“Who do I want for the future of the country? I have no idea. In all [the candidates] I look at, I see virtues and defects, including in my father,” Mariela Castro said at the School of Communication in the University of Havana last Friday, The Miami Herald reports.
“The people have to decide. I do not have a preferred candidate but there are several people with qualities. I’m not going to say anything yet, I’m observing.”
The people of Cuba do not vote to elect the president; they instead vote for local representatives and deputies to the National Assembly. The representatives then vote to elect the president of the Council of Ministers and Council of States. For several decades, the Castros have been unanimously elected to both positions.
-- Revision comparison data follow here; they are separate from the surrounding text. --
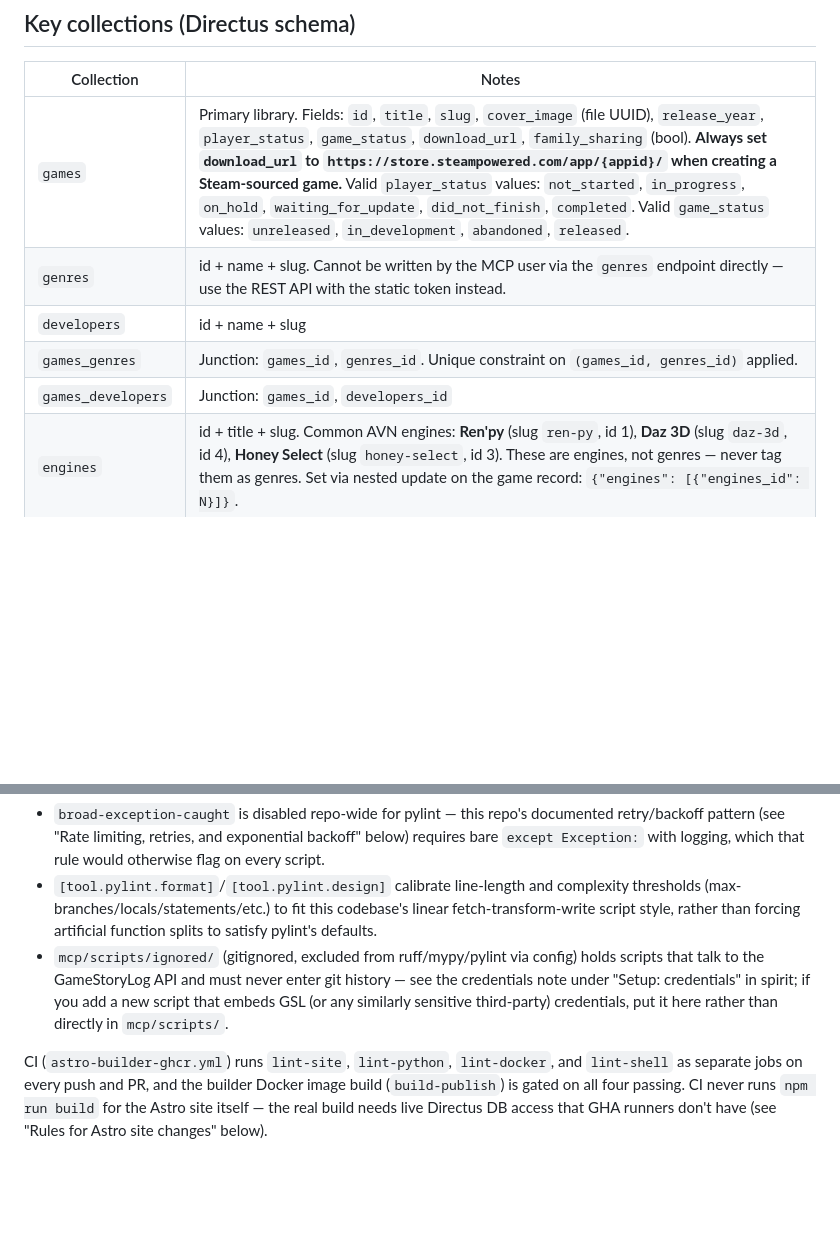
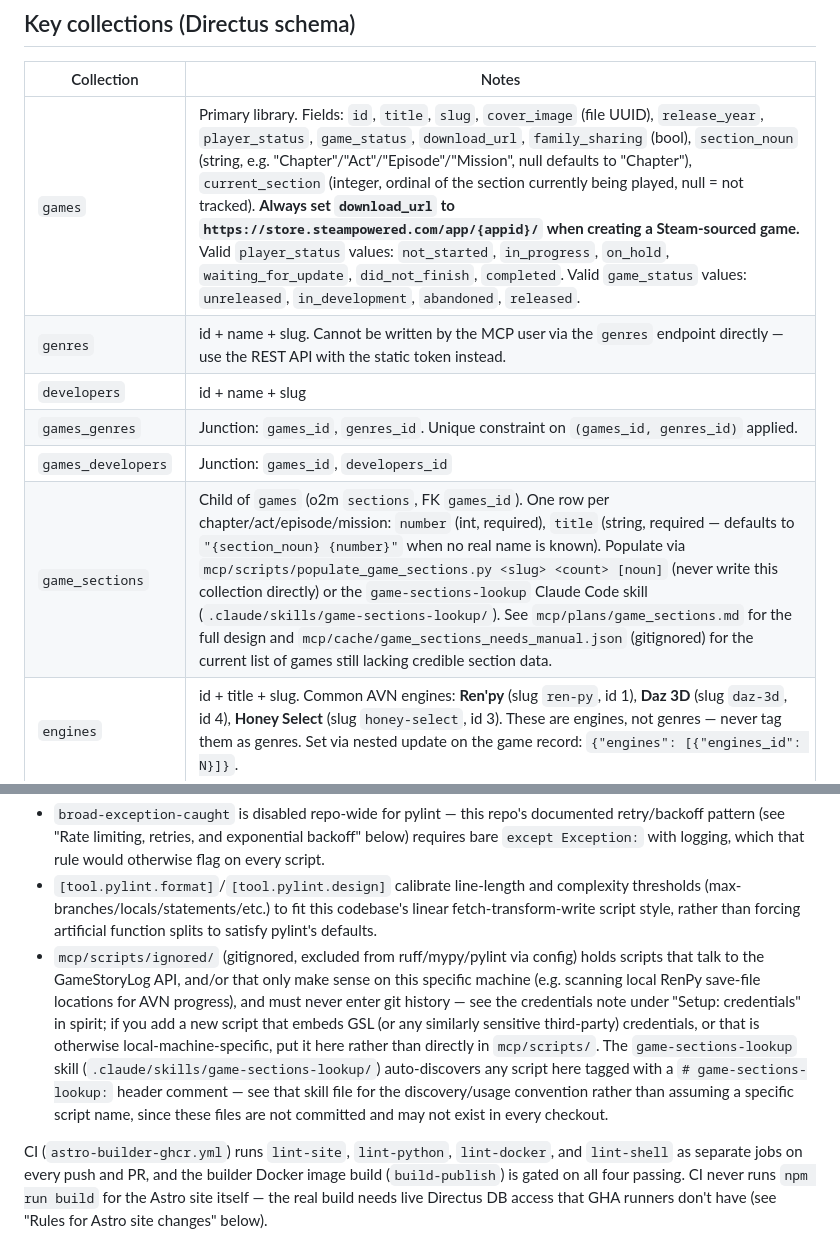
Before and after one commit to jasmeralia/directus-jasmeralia.com, a Markdown page: AGENTS.md, 2 parts joined by grey strips. Drawn GitHub-style; blank space fills up the shorter version.

Commit message:
docs: document game_sections schema and ignored/ discovery convention in AGENTS.md (#147)
The game_sections collection, games.section_noun, and games.current_section
shipped without ever being added to AGENTS.md's schema table -- a real gap
against the "keep docs current" rule. Also documents that mcp/scripts/ignored/
can hold local-machine-specific scripts (not just GSL-credentialed ones),
and points at the game-sections-lookup skill's discovery convention rather
than naming any specific script there.


Claude-Session: https://claude.ai/code/session_01PajGxjA9pTvytKD1xZHTv2

Co-authored-by: Morgan Blackthorne <morgan@windsofstorm.net>
Co-authored-by: Claude Sonnet 5 <noreply@anthropic.com>

```diff
--- a/AGENTS.md
+++ b/AGENTS.md
@@ -19,11 +19,12 @@ Copy `.mcp.json.example` to `.mcp.json` at the repo root and fill in all `<VALUE
 
 | Collection | Notes |
 |---|---|
-| `games` | Primary library. Fields: `id`, `title`, `slug`, `cover_image` (file UUID), `release_year`, `player_status`, `game_status`, `download_url`, `family_sharing` (bool). **Always set `download_url` to `https://store.steampowered.com/app/{appid}/` when creating a Steam-sourced game.** Valid `player_status` values: `not_started`, `in_progress`, `on_hold`, `waiting_for_update`, `did_not_finish`, `completed`. Valid `game_status` values: `unreleased`, `in_development`, `abandoned`, `released`. |
+| `games` | Primary library. Fields: `id`, `title`, `slug`, `cover_image` (file UUID), `release_year`, `player_status`, `game_status`, `download_url`, `family_sharing` (bool), `section_noun` (string, e.g. "Chapter"/"Act"/"Episode"/"Mission", null defaults to "Chapter"), `current_section` (integer, ordinal of the section currently being played, null = not tracked). **Always set `download_url` to `https://store.steampowered.com/app/{appid}/` when creating a Steam-sourced game.** Valid `player_status` values: `not_started`, `in_progress`, `on_hold`, `waiting_for_update`, `did_not_finish`, `completed`. Valid `game_status` values: `unreleased`, `in_development`, `abandoned`, `released`. |
 | `genres` | id + name + slug. Cannot be written by the MCP user via the `genres` endpoint directly — use the REST API with the static token instead. |
 | `developers` | id + name + slug |
 | `games_genres` | Junction: `games_id`, `genres_id`. Unique constraint on `(games_id, genres_id)` applied. |
 | `games_developers` | Junction: `games_id`, `developers_id` |
+| `game_sections` | Child of `games` (o2m `sections`, FK `games_id`). One row per chapter/act/episode/mission: `number` (int, required), `title` (string, required — defaults to `"{section_noun} {number}"` when no real name is known). Populate via `mcp/scripts/populate_game_sections.py <slug> <count> [noun]` (never write this collection directly) or the `game-sections-lookup` Claude Code skill (`.claude/skills/game-sections-lookup/`). See `mcp/plans/game_sections.md` for the full design and `mcp/cache/game_sections_needs_manual.json` (gitignored) for the current list of games still lacking credible section data. |
 | `engines` | id + title + slug. Common AVN engines: **Ren'py** (slug `ren-py`, id 1), **Daz 3D** (slug `daz-3d`, id 4), **Honey Select** (slug `honey-select`, id 3). These are engines, not genres — never tag them as genres. Set via nested update on the game record: `{"engines": [{"engines_id": N}]}`. |
 
 ## Key cache files
@@ -133,7 +134,7 @@ The whole repo lints through one root `Makefile`, patterned after `~/git/wishlis
 Python lint config lives in the root `pyproject.toml`:
 - `broad-exception-caught` is disabled repo-wide for pylint — this repo's documented retry/backoff pattern (see "Rate limiting, retries, and exponential backoff" below) requires bare `except Exception:` with logging, which that rule would otherwise flag on every script.
 - `[tool.pylint.format]`/`[tool.pylint.design]` calibrate line-length and complexity thresholds (max-branches/locals/statements/etc.) to fit this codebase's linear fetch-transform-write script style, rather than forcing artificial function splits to satisfy pylint's defaults.
-- `mcp/scripts/ignored/` (gitignored, excluded from ruff/mypy/pylint via config) holds scripts that talk to the GameStoryLog API and must never enter git history — see the credentials note under "Setup: credentials" in spirit; if you add a new script that embeds GSL (or any similarly sensitive third-party) credentials, put it here rather than directly in `mcp/scripts/`.
+- `mcp/scripts/ignored/` (gitignored, excluded from ruff/mypy/pylint via config) holds scripts that talk to the GameStoryLog API, and/or that only make sense on this specific machine (e.g. scanning local RenPy save-file locations for AVN progress), and must never enter git history — see the credentials note under "Setup: credentials" in spirit; if you add a new script that embeds GSL (or any similarly sensitive third-party) credentials, or that is otherwise local-machine-specific, put it here rather than directly in `mcp/scripts/`. The `game-sections-lookup` skill (`.claude/skills/game-sections-lookup/`) auto-discovers any script here tagged with a `# game-sections-lookup:` header comment — see that skill file for the discovery/usage convention rather than assuming a specific script name, since these files are not committed and may not exist in every checkout.
 
 CI (`astro-builder-ghcr.yml`) runs `lint-site`, `lint-python`, `lint-docker`, and `lint-shell` as separate jobs on every push and PR, and the builder Docker image build (`build-publish`) is gated on all four passing. CI never runs `npm run build` for the Astro site itself — the real build needs live Directus DB access that GHA runners don't have (see "Rules for Astro site changes" below).
 
```
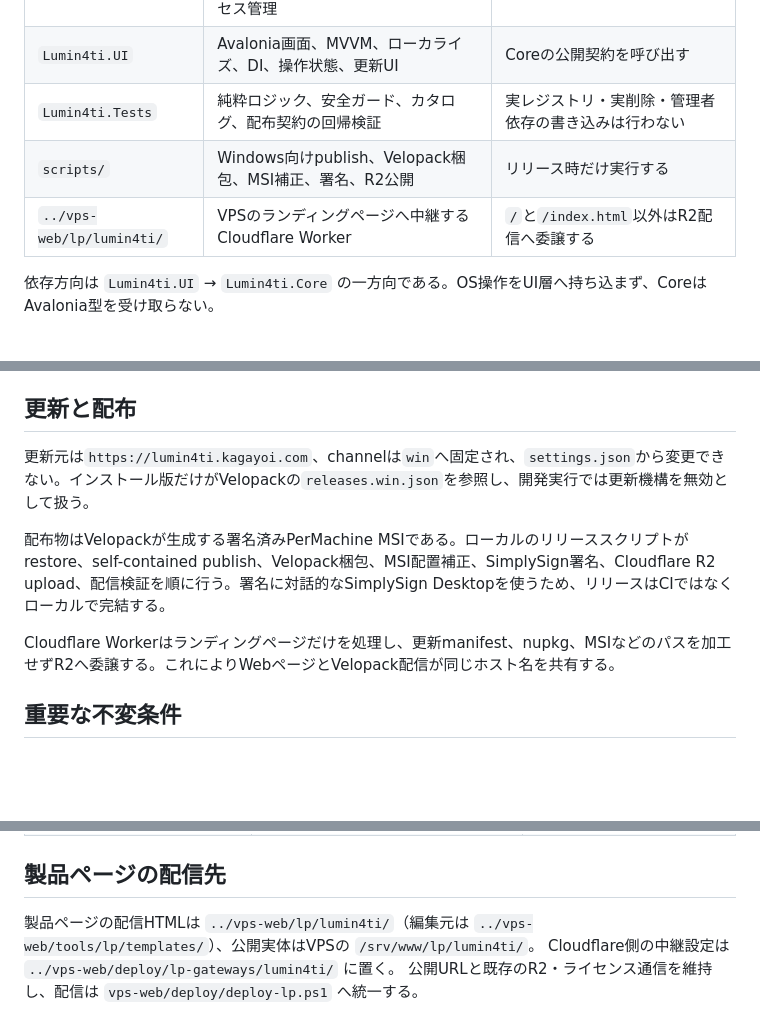
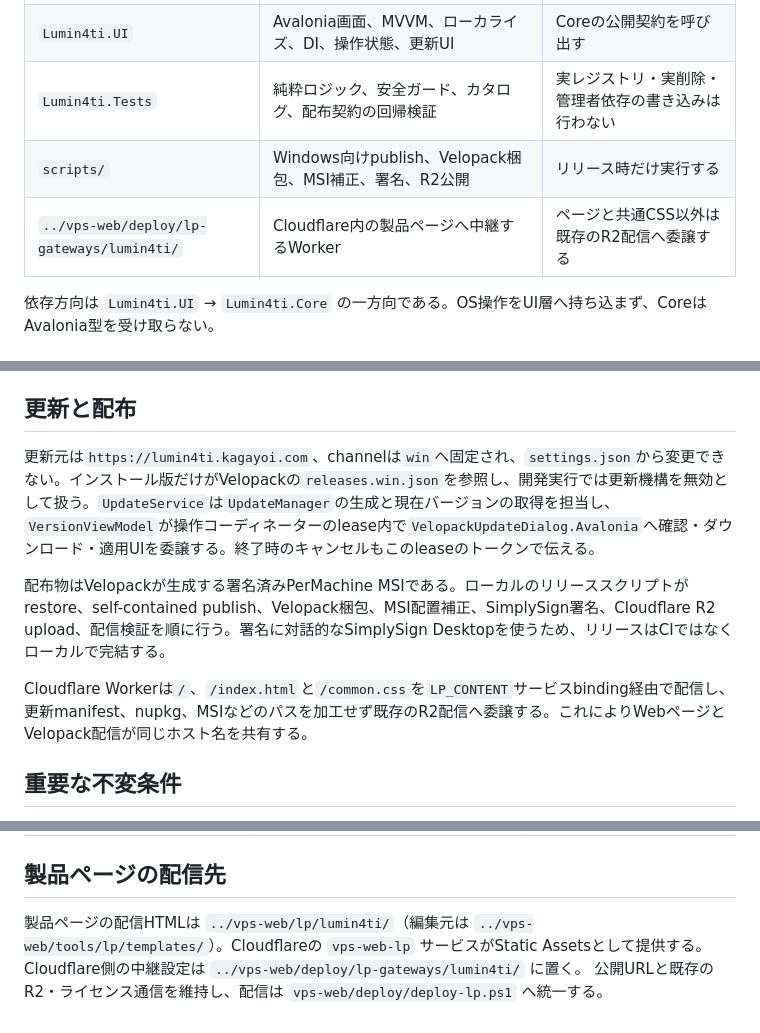
Before and after one commit to 1llum1n4t1s/Lumin4ti, a Markdown page: DESIGN.md, 3 parts joined by grey strips. GitHub-like rendering; blank space fills up the shorter version.

Commit message:
リポジトリ文書を保守する

```diff
--- a/DESIGN.md
+++ b/DESIGN.md
@@ -16,7 +16,7 @@ Lumin4ti は Windows 10 / 11（64-bit）向けのメンテナンス・最適化G
 | `Lumin4ti.UI` | Avalonia画面、MVVM、ローカライズ、DI、操作状態、更新UI | Coreの公開契約を呼び出す |
 | `Lumin4ti.Tests` | 純粋ロジック、安全ガード、カタログ、配布契約の回帰検証 | 実レジストリ・実削除・管理者依存の書き込みは行わない |
 | `scripts/` | Windows向けpublish、Velopack梱包、MSI補正、署名、R2公開 | リリース時だけ実行する |
-| `../vps-web/lp/lumin4ti/` | VPSのランディングページへ中継するCloudflare Worker | `/`と`/index.html`以外はR2配信へ委譲する |
+| `../vps-web/deploy/lp-gateways/lumin4ti/` | Cloudflare内の製品ページへ中継するWorker | ページと共通CSS以外は既存のR2配信へ委譲する |
 
 依存方向は `Lumin4ti.UI` → `Lumin4ti.Core` の一方向である。OS操作をUI層へ持ち込まず、CoreはAvalonia型を受け取らない。
 
@@ -84,11 +84,11 @@ UI文字列は`Resources/Locales/*.axaml`の17辞書で管理する。`en_US.axa
 
 ## 更新と配布
 
-更新元は`https://lumin4ti.kagayoi.com`、channelは`win`へ固定され、`settings.json`から変更できない。インストール版だけがVelopackの`releases.win.json`を参照し、開発実行では更新機構を無効として扱う。
+更新元は`https://lumin4ti.kagayoi.com`、channelは`win`へ固定され、`settings.json`から変更できない。インストール版だけがVelopackの`releases.win.json`を参照し、開発実行では更新機構を無効として扱う。`UpdateService`は`UpdateManager`の生成と現在バージョンの取得を担当し、`VersionViewModel`が操作コーディネーターのlease内で`VelopackUpdateDialog.Avalonia`へ確認・ダウンロード・適用UIを委譲する。終了時のキャンセルもこのleaseのトークンで伝える。
 
 配布物はVelopackが生成する署名済みPerMachine MSIである。ローカルのリリーススクリプトがrestore、self-contained publish、Velopack梱包、MSI配置補正、SimplySign署名、Cloudflare R2 upload、配信検証を順に行う。署名に対話的なSimplySign Desktopを使うため、リリースはCIではなくローカルで完結する。
 
-Cloudflare Workerはランディングページだけを処理し、更新manifest、nupkg、MSIなどのパスを加工せずR2へ委譲する。これによりWebページとVelopack配信が同じホスト名を共有する。
+Cloudflare Workerは`/`、`/index.html`と`/common.css`を`LP_CONTENT`サービスbinding経由で配信し、更新manifest、nupkg、MSIなどのパスを加工せず既存のR2配信へ委譲する。これによりWebページとVelopack配信が同じホスト名を共有する。
 
 ## 重要な不変条件
 
@@ -116,6 +116,6 @@ Cloudflare Workerはランディングページだけを処理し、更新manife
 
 ## 製品ページの配信先
 
-製品ページの配信HTMLは `../vps-web/lp/lumin4ti/`（編集元は `../vps-web/tools/lp/templates/`）、公開実体はVPSの `/srv/www/lp/lumin4ti/`。
+製品ページの配信HTMLは `../vps-web/lp/lumin4ti/`（編集元は `../vps-web/tools/lp/templates/`）。Cloudflareの `vps-web-lp` サービスがStatic Assetsとして提供する。
 Cloudflare側の中継設定は `../vps-web/deploy/lp-gateways/lumin4ti/` に置く。
 公開URLと既存のR2・ライセンス通信を維持し、配信は `vps-web/deploy/deploy-lp.ps1` へ統一する。
```
Also changed, not shown: AGENTS.md (+1 -1 lines).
José Ramón Machado Ventura, the current second secretary of the Communist Party, was originally thought to be Castro’s eventual successor. But Castro dampened Machado Ventura’s presidential aspirations during a session of congress in 2016. Castro proposed term limits and suggested limiting the age of those who occupy high positions in government.
“It’s not a personal matter, I’m like them, I’m 85 years old, I’m one of the oldest, not as old as Machado,” Castro said about Machado, who is turning 88 in 2018, during the session.
Castro didn’t seem to be in any rush to implement his proposed limits—he said the measures would be implemented within the next few years—but it now looks like other figures within the regime, including members of the Castro family, could be successors instead of Machado Ventura.
These suspicions were confirmed when Miguel Díaz-Canel became first vice president over Machado Ventura. His promotion to the post is considered a calculated move to pave the way for his rise to the top of the Communist Part of Cuba, and eventually replacing Castro.
A member of the Castro family who also has potential of getting elected president is Mariela’s brother and head of the National Defense and Security Commission, Colonel Alejandro Castro Espin. He was never seriously considered a successor because he always kept a low profile, but he has recently been receiving a lot of international attention after it was revealed that he was the government’s official envoy in the secret negotiations that restored diplomatic relations between the U.S. and Cuba in 2014.
Cuba’s Foreign Minister Bruno Rodríguez also made public comments about the election during a recent diplomatic tour of Europe. He said Castro has no constitutional obligation to step down because the Cuban constitution “has no restrictions on indefinite reelection.” When asked to comment on Castro’s succession, Rodríguez said “we will have to wait for the elections to know the results.”